The High Court has approved the Serious Fraud Office’s (SFO) eighth Deferred Prosecution Agreement (DPA). We blogged earlier this week on the approval of the agreement in principle, and the second stage of the two-step judicial process took place before Mr Justice William Davis today.
G4S has accepted responsibility for three offences of fraud committed by its subsidiary, G4S Care and Justice Services (UK) Ltd, in relation to electronic monitoring services provided to the Ministry of Justice. The settlement constitutes the final act of a lengthy investigation by the SFO into fraud in the provision of electronic “tagging” services by private contractors, an investigation that also resulted in a DPA with Serco Geografix Limited (Serco) last year.
Under the terms of the three-year agreement, G4S will pay £38.5m ($49m) as well as the SFO’s costs, amounting to £5.9m. The penalty was reduced by 40% as a result of “substantial co-operation” with the SFO, though it should be noted that the company did not, unlike Serco, self-report the conduct in question. The reduction therefore represents only the second time in an SFO DPA that a discount lower than 50% has been applied.
By securing the settlement, G4S has successfully avoided the consequences of a full criminal prosecution, including the effect on its ability to procure government contracts – a significant part of the company’s revenue. The SFO’s counsel at the hearing, Crispin Aylett, acknowledged the “disproportionate consequences that might arise in the event the company is debarred from performing government contracts…on a number of people’s jobs.”
In approving the agreement, Justice Davis emphasised the compliance overhaul necessitated by the DPA: “I do declare that this deferred prosecution agreement is in the interest of justice, and it’s terms are fair, just and proportionate. It is paying a financial penalty as it had been convicted of fraud, it is paying costs on the same basis. It is submitted to a corporate renewal program under terms of the agreement which frankly would not be possible under a conviction".

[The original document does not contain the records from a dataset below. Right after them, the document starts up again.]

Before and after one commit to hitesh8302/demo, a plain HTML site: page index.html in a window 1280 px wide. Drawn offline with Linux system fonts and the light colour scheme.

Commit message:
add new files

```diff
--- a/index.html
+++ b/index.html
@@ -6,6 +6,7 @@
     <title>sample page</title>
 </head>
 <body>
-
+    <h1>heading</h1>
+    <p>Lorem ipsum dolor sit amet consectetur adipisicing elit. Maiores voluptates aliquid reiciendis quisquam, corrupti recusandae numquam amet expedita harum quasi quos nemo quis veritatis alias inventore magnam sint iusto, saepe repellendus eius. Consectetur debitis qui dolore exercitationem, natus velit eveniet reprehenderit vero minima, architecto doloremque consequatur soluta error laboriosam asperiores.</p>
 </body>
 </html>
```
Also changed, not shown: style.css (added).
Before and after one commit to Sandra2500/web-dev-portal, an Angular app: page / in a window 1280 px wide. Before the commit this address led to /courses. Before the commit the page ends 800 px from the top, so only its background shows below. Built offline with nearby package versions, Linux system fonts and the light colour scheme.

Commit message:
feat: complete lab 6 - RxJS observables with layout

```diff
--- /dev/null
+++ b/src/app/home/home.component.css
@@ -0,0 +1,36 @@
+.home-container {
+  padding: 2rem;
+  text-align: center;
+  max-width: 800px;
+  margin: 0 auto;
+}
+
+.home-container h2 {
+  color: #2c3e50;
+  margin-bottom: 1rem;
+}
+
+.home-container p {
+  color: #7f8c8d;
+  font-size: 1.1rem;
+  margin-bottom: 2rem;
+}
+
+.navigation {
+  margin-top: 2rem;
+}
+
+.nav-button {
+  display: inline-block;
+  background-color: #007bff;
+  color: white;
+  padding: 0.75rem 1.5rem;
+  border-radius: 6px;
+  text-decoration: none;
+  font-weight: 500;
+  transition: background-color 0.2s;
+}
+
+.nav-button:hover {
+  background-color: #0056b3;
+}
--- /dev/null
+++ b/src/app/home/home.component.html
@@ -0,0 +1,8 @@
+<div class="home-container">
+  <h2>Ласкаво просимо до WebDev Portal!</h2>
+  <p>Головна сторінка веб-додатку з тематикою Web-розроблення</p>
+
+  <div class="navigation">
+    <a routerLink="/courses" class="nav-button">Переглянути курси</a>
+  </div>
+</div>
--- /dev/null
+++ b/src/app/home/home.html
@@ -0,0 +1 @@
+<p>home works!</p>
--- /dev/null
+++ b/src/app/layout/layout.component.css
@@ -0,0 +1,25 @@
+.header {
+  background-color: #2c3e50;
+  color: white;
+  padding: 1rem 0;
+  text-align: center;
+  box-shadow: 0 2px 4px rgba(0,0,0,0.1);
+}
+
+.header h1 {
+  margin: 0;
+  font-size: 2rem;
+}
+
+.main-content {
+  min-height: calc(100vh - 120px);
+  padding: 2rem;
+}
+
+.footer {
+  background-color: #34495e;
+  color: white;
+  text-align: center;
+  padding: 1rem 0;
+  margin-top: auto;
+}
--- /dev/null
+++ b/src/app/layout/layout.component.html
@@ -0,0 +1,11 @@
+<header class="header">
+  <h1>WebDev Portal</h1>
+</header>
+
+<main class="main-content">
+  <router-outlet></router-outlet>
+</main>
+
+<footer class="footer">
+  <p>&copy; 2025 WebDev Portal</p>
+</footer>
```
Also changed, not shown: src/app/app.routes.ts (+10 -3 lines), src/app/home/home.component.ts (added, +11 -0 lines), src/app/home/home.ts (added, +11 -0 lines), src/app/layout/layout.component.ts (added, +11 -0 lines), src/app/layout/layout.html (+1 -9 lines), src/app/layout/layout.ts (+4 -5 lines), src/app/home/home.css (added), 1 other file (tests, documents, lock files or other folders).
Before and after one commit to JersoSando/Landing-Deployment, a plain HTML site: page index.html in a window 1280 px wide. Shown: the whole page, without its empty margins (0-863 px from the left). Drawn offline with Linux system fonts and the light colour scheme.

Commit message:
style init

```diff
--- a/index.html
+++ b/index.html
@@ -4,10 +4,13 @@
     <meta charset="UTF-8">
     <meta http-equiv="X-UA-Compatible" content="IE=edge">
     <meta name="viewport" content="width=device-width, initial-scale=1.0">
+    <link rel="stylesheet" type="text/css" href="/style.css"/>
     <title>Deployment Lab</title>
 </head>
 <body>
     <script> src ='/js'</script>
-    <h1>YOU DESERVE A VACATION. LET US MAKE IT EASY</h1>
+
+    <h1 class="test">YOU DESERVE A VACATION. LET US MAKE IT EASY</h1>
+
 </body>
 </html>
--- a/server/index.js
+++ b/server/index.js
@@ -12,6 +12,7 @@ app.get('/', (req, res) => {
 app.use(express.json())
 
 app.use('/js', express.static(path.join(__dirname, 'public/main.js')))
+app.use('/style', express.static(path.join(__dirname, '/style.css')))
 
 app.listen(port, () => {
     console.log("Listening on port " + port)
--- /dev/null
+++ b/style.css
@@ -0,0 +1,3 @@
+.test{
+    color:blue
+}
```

The SFO has not yet declared whether it will pursue prosecutions of individuals subsequent to the agreement. Following past DPAs, the SFO has received criticism for its failure to prosecute those involved directly in the misconduct set out in the DPAs. A decision is due on individual prosecutions in September.
“The DPA reflects our continued commitment to using the full range of tools available to us to hold corporates to account and ensure justice for victims of fraud.” .” Lisa Osofsky, Director of the SFO